As ususal there's even more discussion of influence flying around the social sphere these days, some of which started with David Pakman's gushing endorsement of his newest investment.
Pakman states "Klout’s algorithms score the actual influence of people as they share on the social web. They attempt to measure your influence by observing interactions on the social web. As we all work to build and manage our online identity and profile, Klout helps measure our reach and topics of influence."
The problem with his premise is that it mistakenly equates social activity with influence. Nathan Gilliat brilliantly dismisses that argument.
Pakman's premise is that it assumes that people who are active on Twitter and Facebook somehow DESERVE to be treated better by restaurants airlines etc. I don't disagree that social media helps give consumers more power and makes brands more accountable, but lets not forget that all Klout measures is activity, mostly on Twitter. So if I am on bereivement leave or vacation, and my Klout score drops because my I'm away from electronic devices, I no longer deserve good service or a good meal? That sounds like a new version of the caste system, but one based on one's access to social media.

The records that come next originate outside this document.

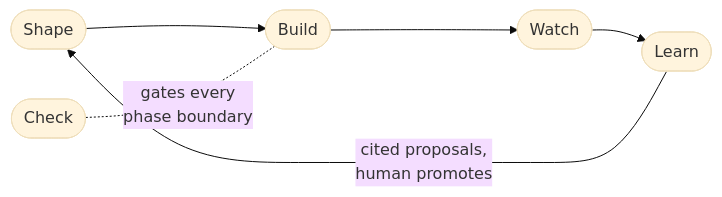
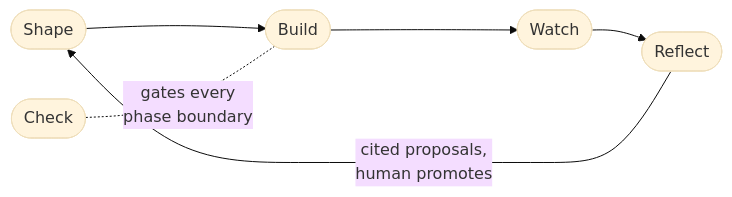
Before and after one commit to dwarvesf/dwarves-kit: the second of 2 diagrams in README.md, drawn with Mermaid (base theme). The commit also changed other lines of this file and 65 other files, not shown here.

First line of the commit message:
Add understand.teach seam and rename learn to reflect (#560)

````diff
--- a/README.md
+++ b/README.md
@@ -74,6 +74,6 @@
 ```mermaid
 flowchart LR
-  SH([Shape]) --> BD([Build]) --> WA([Watch]) --> LN([Learn])
-  LN -->|cited proposals,<br/>human promotes| SH
+  SH([Shape]) --> BD([Build]) --> WA([Watch]) --> RF([Reflect])
+  RF -->|cited proposals,<br/>human promotes| SH
   CH([Check]) -. gates every<br/>phase boundary .- BD
 ```
````
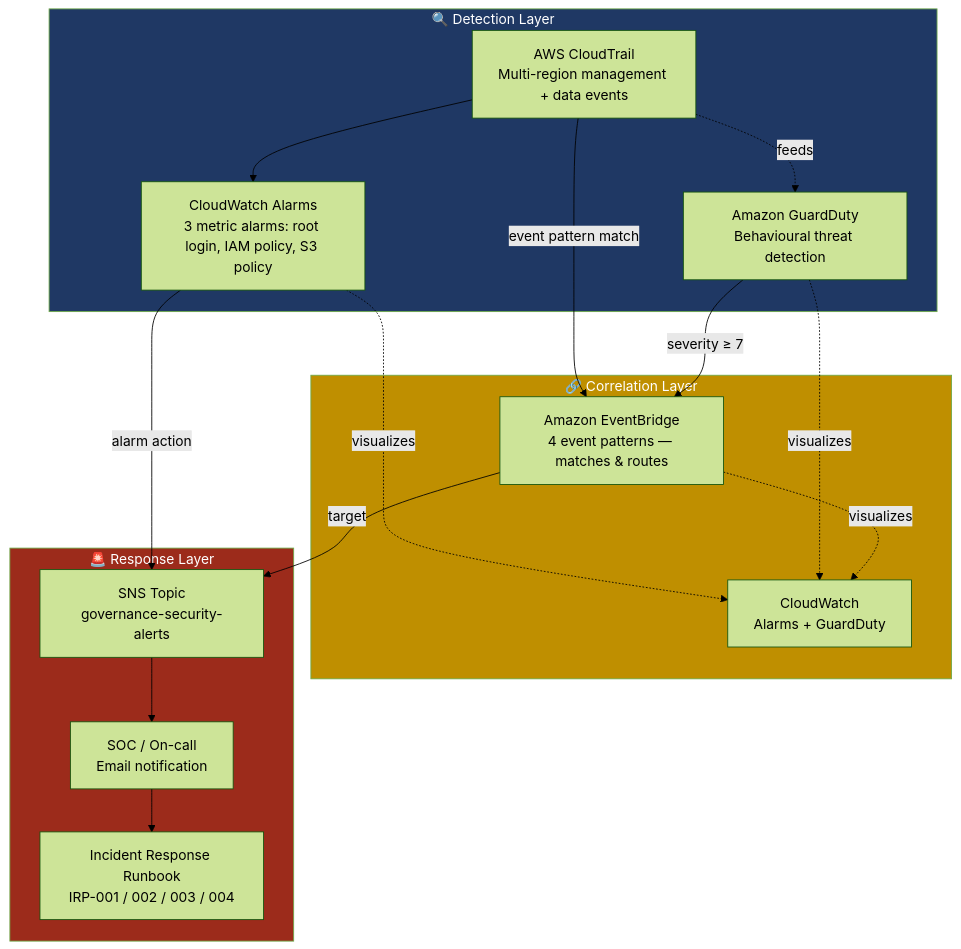
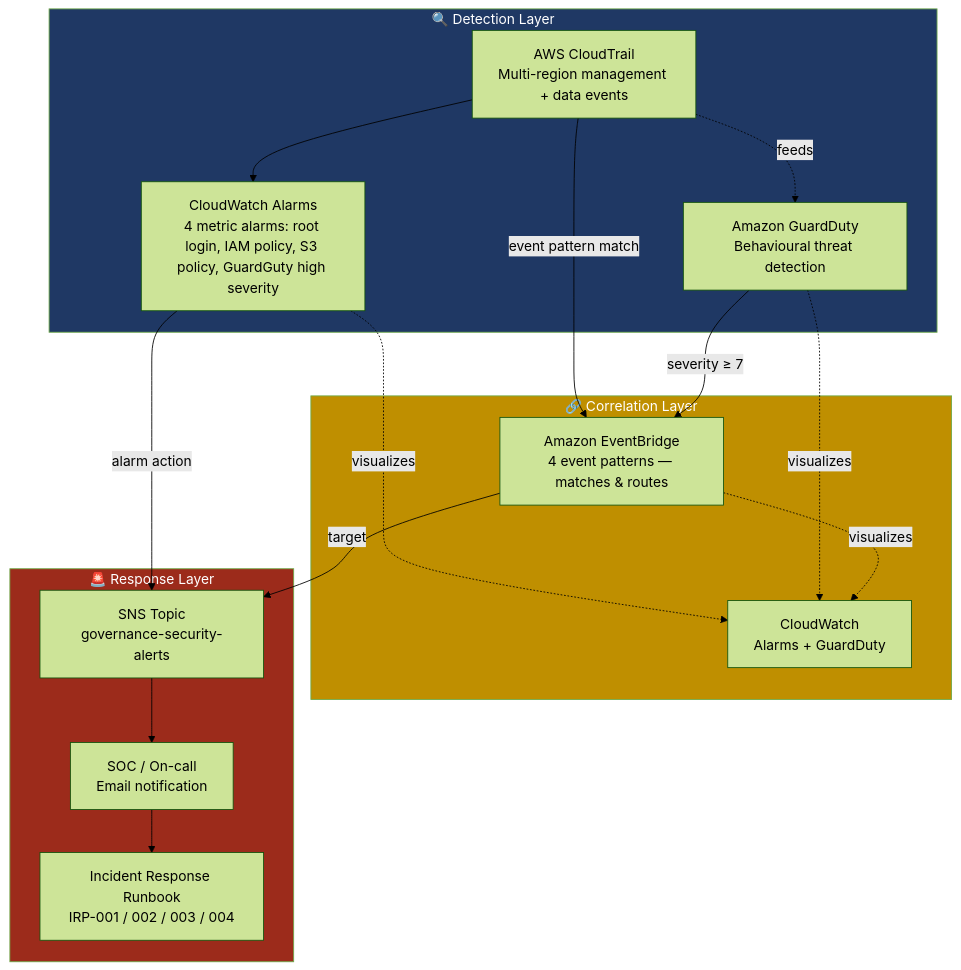
One commit to arunkumar-cloudgrc/aws-security-governance-portfolio changed the diagram in 02-threat-detection-pipeline/README.md.md. Above: the diagram before and after it, drawn with Mermaid (forest theme).

````diff
--- a/02-threat-detection-pipeline/README.md.md
+++ b/02-threat-detection-pipeline/README.md.md
@@ -60,34 +60,34 @@
 ```mermaid
 flowchart TB
     subgraph DETECT["🔍 Detection Layer"]
         CT["AWS CloudTrail<br/>Multi-region management + data events"]
-        CW["CloudWatch Alarms<br/>3 metric alarms: root login, IAM policy, S3 policy"]
+        CW["CloudWatch Alarms<br/>4 metric alarms: root login, IAM policy, S3 policy, GuardGuty high severity "]
         GD["Amazon GuardDuty<br/>Behavioural threat detection"]
         CT --> CW
         CT -.->|feeds| GD
     end
 
     subgraph CORR["🔗 Correlation Layer"]
         EB["Amazon EventBridge<br/>4 event patterns — matches & routes"]
         DASH["CloudWatch<br/>Alarms + GuardDuty"]
     end
 
     subgraph RESP["🚨 Response Layer"]
         SNS["SNS Topic<br/>governance-security-alerts"]
         SOC["SOC / On-call<br/>Email notification"]
         RB["Incident Response Runbook<br/>IRP-001 / 002 / 003 / 004"]
         SNS --> SOC --> RB
     end
 
     CW -->|alarm action| SNS
     CT -->|event pattern match| EB
     GD -->|severity ≥ 7| EB
     EB -->|target| SNS
     CW -.->|visualizes| DASH
     GD -.->|visualizes| DASH
     EB -.->|visualizes| DASH
 
     style DETECT fill:#1F3864,color:#fff
     style CORR fill:#BF8F00,color:#fff
     style RESP fill:#9C2B1B,color:#fff
 ```
````
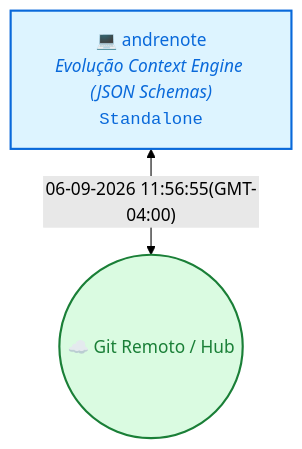
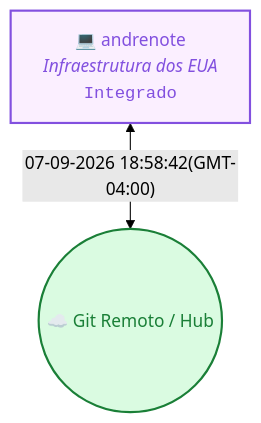
One commit to vitalia-platform/vitalia-sdd-context changed the diagram in README.md. Above: the diagram before and after it, drawn with Mermaid (forest theme). The commit also changed other lines of this file and 11 other files, not shown here.

````diff
--- a/README.md
+++ b/README.md
@@ -20,8 +20,8 @@
 ```mermaid
 flowchart TD
   Cloud(("☁️ Git Remoto / Hub"))
-  M_7f367bd3["💻 andrenote<br/><i>Evolução Context Engine (JSON Schemas)</i><br/><code>Standalone</code>"]
-  M_7f367bd3 <-->|"06-09-2026 11:56:55(GMT-04:00)"| Cloud
-  style M_7f367bd3 stroke:#0969da,stroke-width:2px,fill:#ddf4ff,color:#0969da
+  M_7f367bd3["💻 andrenote<br/><i>Infraestrutura dos EUA</i><br/><code>Integrado</code>"]
+  M_7f367bd3 <-->|"07-09-2026 18:58:42(GMT-04:00)"| Cloud
+  style M_7f367bd3 stroke:#8250df,stroke-width:2px,fill:#fbefff,color:#8250df
   style Cloud stroke:#1a7f37,stroke-width:2px,fill:#dafbe1,color:#1a7f37
 ```
````
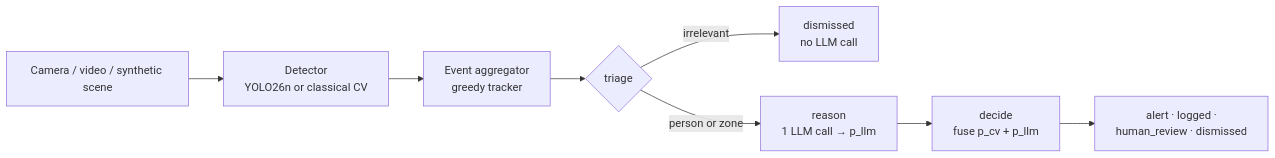
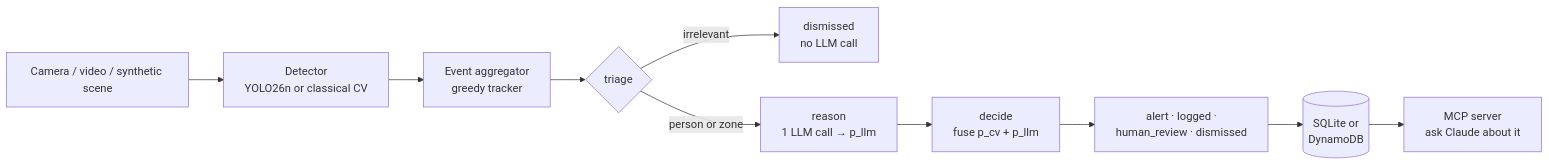
Before and after one commit to Sahmah/sentinel-agent: the diagram in README.md, drawn with Mermaid. The commit also changed other lines of this file and 16 other files, not shown here.

First line of the commit message:
Add event storage (SQLite, DynamoDB) and an MCP server

````diff
--- a/README.md
+++ b/README.md
@@ -10,10 +10,12 @@
 ```mermaid
 flowchart LR
   S[Camera / video / synthetic scene] --> D[Detector<br/>YOLO26n or classical CV]
   D --> A[Event aggregator<br/>greedy tracker]
   A --> T{triage}
   T -- irrelevant --> X[dismissed<br/>no LLM call]
   T -- person or zone --> R[reason<br/>1 LLM call → p_llm]
   R --> F[decide<br/>fuse p_cv + p_llm]
   F --> O[alert · logged ·<br/>human_review · dismissed]
+  O --> DB[(SQLite or<br/>DynamoDB)]
+  DB --> M[MCP server<br/>ask Claude about it]
 ```
````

This isn't measurement, it is discrimination.
The uncivil society that Pakman proposes is one in which someone with a smart robot can game their way to a high klout score and then leverage that score to muscle their way onto planes, doctor's offices and restaurants. Can't wait to see what the 99% does with that.